Structured diff data:
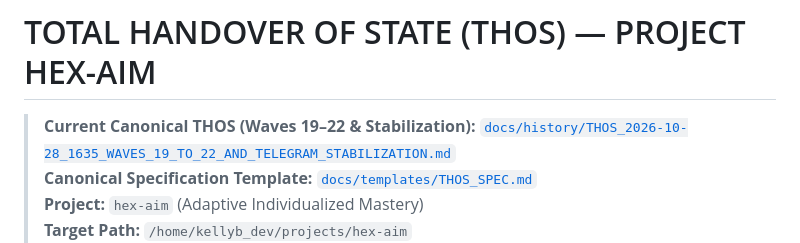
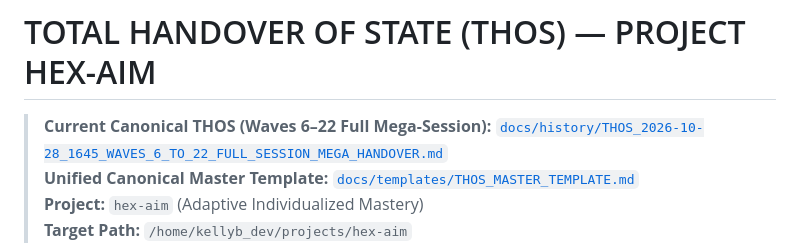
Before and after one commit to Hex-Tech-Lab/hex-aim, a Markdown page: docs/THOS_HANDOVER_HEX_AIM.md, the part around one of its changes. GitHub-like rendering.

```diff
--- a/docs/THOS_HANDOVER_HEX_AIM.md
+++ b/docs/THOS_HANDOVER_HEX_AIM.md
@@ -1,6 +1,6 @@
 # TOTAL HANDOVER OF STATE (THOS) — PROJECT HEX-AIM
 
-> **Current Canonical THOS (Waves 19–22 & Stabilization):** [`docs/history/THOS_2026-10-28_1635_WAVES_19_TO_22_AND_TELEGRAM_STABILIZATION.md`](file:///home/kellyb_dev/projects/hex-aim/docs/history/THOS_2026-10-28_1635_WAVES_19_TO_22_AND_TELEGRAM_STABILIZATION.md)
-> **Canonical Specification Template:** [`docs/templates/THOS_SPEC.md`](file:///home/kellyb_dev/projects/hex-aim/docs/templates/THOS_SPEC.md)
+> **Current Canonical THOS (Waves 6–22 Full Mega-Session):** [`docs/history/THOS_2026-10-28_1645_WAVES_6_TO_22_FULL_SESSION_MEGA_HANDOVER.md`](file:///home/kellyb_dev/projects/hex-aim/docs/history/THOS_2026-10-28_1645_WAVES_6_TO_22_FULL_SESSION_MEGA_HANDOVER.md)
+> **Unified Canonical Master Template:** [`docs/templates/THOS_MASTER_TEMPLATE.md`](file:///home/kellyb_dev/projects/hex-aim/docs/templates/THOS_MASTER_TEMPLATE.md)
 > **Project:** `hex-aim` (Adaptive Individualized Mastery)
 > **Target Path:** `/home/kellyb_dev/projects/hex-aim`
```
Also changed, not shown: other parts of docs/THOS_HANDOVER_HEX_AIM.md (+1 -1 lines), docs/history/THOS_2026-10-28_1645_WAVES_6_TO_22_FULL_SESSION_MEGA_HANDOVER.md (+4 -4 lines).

§ **Task details**: Whenever a line of the data includes the word "Current", show that line in full.

§ **Exercise result**:
-> **Current Canonical THOS (Waves 19–22 & Stabilization):** [`docs/history/THOS_2026-10-28_1635_WAVES_19_TO_22_AND_TELEGRAM_STABILIZATION.md`](file:///home/kellyb_dev/projects/hex-aim/docs/history/THOS_2026-10-28_1635_WAVES_19_TO_22_AND_TELEGRAM_STABILIZATION.md)
+> **Current Canonical THOS (Waves 6–22 Full Mega-Session):** [`docs/history/THOS_2026-10-28_1645_WAVES_6_TO_22_FULL_SESSION_MEGA_HANDOVER.md`](file:///home/kellyb_dev/projects/hex-aim/docs/history/THOS_2026-10-28_1645_WAVES_6_TO_22_FULL_SESSION_MEGA_HANDOVER.md)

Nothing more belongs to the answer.